While Australia has been battling to bring its vaccination rates up to scratch so NSW, Victoria and the ACT can finally come out of lockdown, Africa's largely unvaccinated population has been inadvertently incubating new strains of the disease. One of these, the Beta variant (aka 501.V2 or B.1.351) originally identified in South Africa last December, is alarmingly resistant to some vaccines.
Beta is now being detected in other parts of the world. It, like Delta, has been listed as a "variant of concern". Scientists warn two other African "variants of interest", B.1.525 and A.23.1, should be treated as "variants of concern" until proven otherwise.
This is why it is crucial the world listens to, and acts upon, Wednesday's call by WHO director-general Dr Tedros Adhanom Ghebreyesus for global vaccine equity.
Dr Tedros joined a group of global health leaders in reiterating that the worst pandemic in the last 100 years would not end "unless and until there is genuine global co-operation on vaccine supply and access".
"The longer vaccine inequity persists, the more the virus will keep circulating and changing, the longer the social and economic disruption will continue, and the higher the chances that more variants will emerge that render vaccines less effective," he said.

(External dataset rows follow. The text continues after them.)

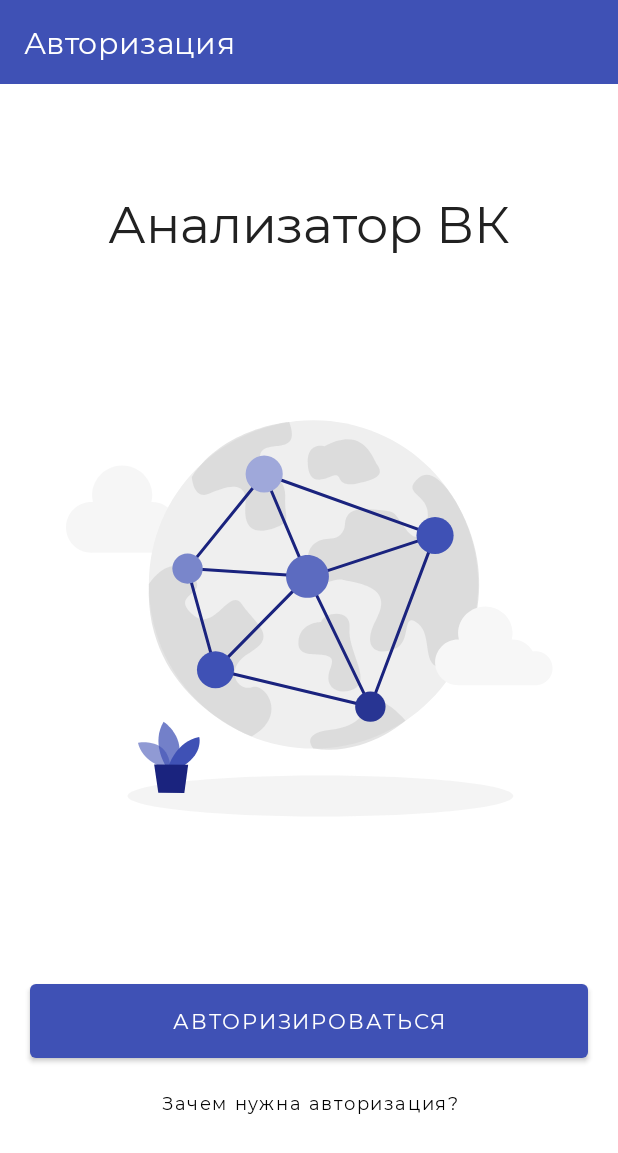
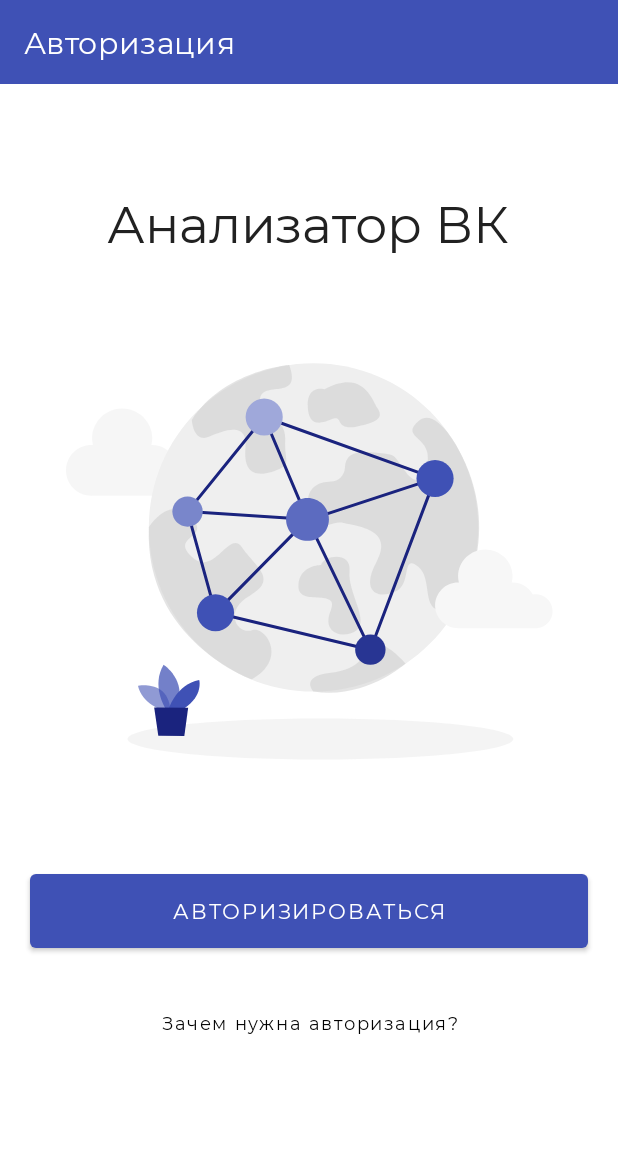
Before and after one commit to ivanovd422/VK.Analyzer, an Android app: the LoginActivity screen opened directly, with no data from a screen before it, on a phone screen of 412 x 824 dp. Shown: the top 1153 px of the screen. Run offline under Robolectric (Android 15) with nearby library versions, the light colour scheme and no system bars; libraries missing offline, so code that uses them is left out: com.vk.api; 6 statements that could not run were skipped.

Commit message:
fix by design review

```diff
--- a/app/src/main/res/layout/activity_login.xml
+++ b/app/src/main/res/layout/activity_login.xml
@@ -4,11 +4,19 @@
     xmlns:app="http://schemas.android.com/apk/res-auto"
     android:layout_width="match_parent"
     android:layout_height="match_parent"
-    android:background="@color/colorWhite">
+    android:background="@color/colorWhite"
+    >
+
+    <LinearLayout
+        android:layout_width="match_parent"
+        android:layout_height="match_parent"
+        android:orientation="vertical"
+        >
 
         <include
             android:id="@+id/toolbar_login"
-        layout="@layout/view_toolbar"/>
+            layout="@layout/view_toolbar"
+            />
 
         <TextView
             android:id="@+id/tv_title_login"
@@ -17,31 +25,30 @@
             android:layout_height="wrap_content"
             android:layout_marginTop="70dp"
             android:gravity="center"
+            android:layout_gravity="center"
             android:text="@string/login_main_text"
             android:textColor="@color/colorBlack"
             android:textSize="34sp"
 
             app:layout_constraintEnd_toEndOf="parent"
             app:layout_constraintStart_toStartOf="parent"
-        app:layout_constraintTop_toBottomOf="@+id/toolbar_login"/>
+            app:layout_constraintTop_toBottomOf="@+id/toolbar_login"
+            />
 
         <ImageView
             android:id="@+id/iv_logo"
             android:layout_width="wrap_content"
             android:layout_height="wrap_content"
-       app:srcCompat="@drawable/ic_login_image"
+            app:layout_constraintBottom_toTopOf="@+id/ll_auth_btn_container"
 
-        app:layout_constraintBottom_toBottomOf="parent"
+            android:layout_marginTop="70dp"
+
+            android:layout_gravity="center"
             app:layout_constraintEnd_toEndOf="parent"
             app:layout_constraintStart_toStartOf="parent"
-        app:layout_constraintTop_toTopOf="parent"/>
-
-    <LinearLayout
-        android:layout_width="match_parent"
-        android:layout_height="wrap_content"
-        android:orientation="vertical"
-        app:layout_constraintBottom_toBottomOf="parent"
-        app:layout_constraintTop_toBottomOf="@+id/iv_logo">
+            app:layout_constraintTop_toBottomOf="@+id/tv_title_login"
+            app:srcCompat="@drawable/ic_login_image"
+            />
 
         <Button
             android:id="@+id/btn_auth_by_vk"
@@ -49,12 +56,17 @@
             android:layout_width="match_parent"
             android:layout_height="wrap_content"
             android:layout_marginStart="20dp"
-            android:layout_marginTop="40dp"
+            android:layout_marginTop="70dp"
+
             android:layout_marginEnd="20dp"
             android:padding="15dp"
             android:text="@string/auth_by_vk"
             android:textColor="@color/colorWhite"
-            android:textSize="14sp"/>
+            app:layout_constraintStart_toStartOf="parent"
+            app:layout_constraintEnd_toEndOf="parent"
+            app:layout_constraintBottom_toBottomOf="parent"
+            android:textSize="14sp"
+            />
 
         <Button
             android:id="@+id/btn_why_should_auth"
@@ -62,12 +74,16 @@
             android:layout_width="wrap_content"
             android:layout_height="wrap_content"
             android:layout_gravity="center"
+            android:layout_marginTop="20dp"
             android:padding="0dp"
             android:text="@string/login_why_should_auth"
             android:textAllCaps="false"
             android:textColor="@color/black"
-            android:textSize="12sp"/>
+            android:textSize="12sp"
+            />
+
     </LinearLayout>
+
 
     <ProgressBar
         android:id="@+id/pb_auth_loading"
@@ -80,5 +96,6 @@
         app:layout_constraintBottom_toBottomOf="parent"
         app:layout_constraintEnd_toEndOf="parent"
         app:layout_constraintStart_toStartOf="parent"
-        app:layout_constraintTop_toTopOf="parent"/>
+        app:layout_constraintTop_toTopOf="parent"
+        />
 </androidx.constraintlayout.widget.ConstraintLayout>
--- a/app/src/main/res/layout/activity_mutual_friends.xml
+++ b/app/src/main/res/layout/activity_mutual_friends.xml
@@ -54,7 +54,11 @@
         android:id="@+id/rv_mutual_friends"
         android:layout_width="match_parent"
         android:layout_height="wrap_content"
-        android:layout_below="@+id/toolbar_mutual_friends_list"/>
+        android:layout_below="@+id/toolbar_mutual_friends_list"
+
+        tools:listitem="@layout/item_mutual_friend"
+        tools:itemCount="3"
+        />
 
     <LinearLayout
         android:id="@+id/ll_mutual_friends_error_wrapper"
--- a/app/src/main/res/layout/dialog_permissions_info.xml
+++ b/app/src/main/res/layout/dialog_permissions_info.xml
@@ -25,7 +25,6 @@
         android:layout_marginStart="30dp"
         android:layout_marginTop="16dp"
         android:layout_marginEnd="30dp"
-        android:gravity="center"
         android:text="@string/photos_near_permissions_dialog_info"
         android:textAppearance="?android:attr/textAppearanceMedium"
         android:textColor="@color/colorBlack"
--- a/app/src/main/res/layout/fragment_friends.xml
+++ b/app/src/main/res/layout/fragment_friends.xml
@@ -23,7 +23,7 @@
         android:layout_width="match_parent"
         android:layout_height="wrap_content"
         android:layout_marginStart="36dp"
-        android:layout_marginTop="36dp"
+        android:layout_marginTop="40dp"
         android:layout_marginEnd="36dp"
         app:endIconDrawable="@drawable/ic_group_add"
         app:endIconMode="custom"
@@ -102,7 +102,7 @@
         android:layout_alignParentBottom="true"
         android:layout_marginStart="24dp"
         android:layout_marginEnd="24dp"
-        android:layout_marginBottom="24dp"
+        android:layout_marginBottom="50dp"
         android:paddingTop="15dp"
         android:paddingBottom="15dp"
         android:text="@string/search"
--- a/app/src/main/res/layout/fragment_photos_near.xml
+++ b/app/src/main/res/layout/fragment_photos_near.xml
@@ -34,7 +34,6 @@
             android:id="@+id/container_permissions"
             android:layout_width="match_parent"
             android:layout_height="match_parent"
-            android:visibility="gone"
             tools:visibility="visible"
             >
 
@@ -55,7 +54,7 @@
                 android:layout_height="wrap_content"
                 android:layout_marginStart="25dp"
                 android:layout_marginEnd="25dp"
-                android:layout_marginTop="50dp"
+                android:layout_marginTop="40dp"
                 android:gravity="center"
                 android:text="@string/photos_near_permissions_needs_title"
                 android:textAppearance="?android:attr/textAppearanceMedium"
@@ -65,8 +64,7 @@
                 app:layout_constrainedWidth="true"
                 app:layout_constraintEnd_toEndOf="parent"
                 app:layout_constraintStart_toStartOf="parent"
-                app:layout_constraintTop_toTopOf="parent"
-                app:layout_constraintBottom_toBottomOf="parent"
+                app:layout_constraintTop_toBottomOf="@+id/iv_request_permission_icon"
                 />
 
             <Button
--- a/app/src/main/res/layout/item_mutual_friend.xml
+++ b/app/src/main/res/layout/item_mutual_friend.xml
@@ -14,8 +14,8 @@
         android:layout_width="80dp"
         android:layout_height="80dp"
         android:layout_marginStart="16dp"
-        android:layout_marginTop="16dp"
-        android:layout_marginBottom="16dp"
+        android:layout_marginTop="10dp"
+        android:layout_marginBottom="10dp"
         app:layout_constraintStart_toStartOf="parent"
         app:layout_constraintTop_toTopOf="parent"
         app:layout_constraintBottom_toBottomOf="parent"
```
Also changed, not shown: app/src/main/res/layout/bottom_sheet_user_info.xml (+8 -6 lines), app/src/main/res/layout/item_onboarding_holder.xml (+10 -6 lines). Lines whose indentation alone changed are shown as unchanged.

It is unacceptable that while more than 5.7 billion vaccine doses have been administered globally, only 2 per cent were in Africa - where just 3.2 per cent of the continent's 1.2 billion people have been fully dosed.
While some over-60s in the ACT, NSW and Victoria moan about not having a choice between Pfizer and AstraZeneca, millions in Africa are desperate for any vaccine at all.
Or, as the director of the Africa Centres for Disease Control and Prevention, Dr John Nkengasong, put it: "It was a great miracle to have these vaccines, now let this miracle be available to all mankind".
The WHO has called upon vaccine manufacturers to prioritise deliveries to COVAX and the African Vaccine Acquisition Task Team, rather than continuing to favour the high-income countries that have tied up global supply for much of this year.
It also wants countries that have already achieved high coverage levels to swap their near-term vaccine deliveries with COVAX and AVAT. Australia, which is expected to be in this fortunate position early in 2022, has already benefited from such swap arrangements.
To "pay it forward" by lending a helping hand to unvaccinated billions would not only be the moral thing to do, it would also help prevent the emergence of new and deadlier variants. It is in our own self-interest and would make Australia safer in the long run.
Many Australians will be waiting with great interest to see which way this increasingly pragmatic and election-focused government jumps on this important question when it arises next year.
Our journalists work hard to provide local, up-to-date news to the community. This is how you can continue to access our trusted content: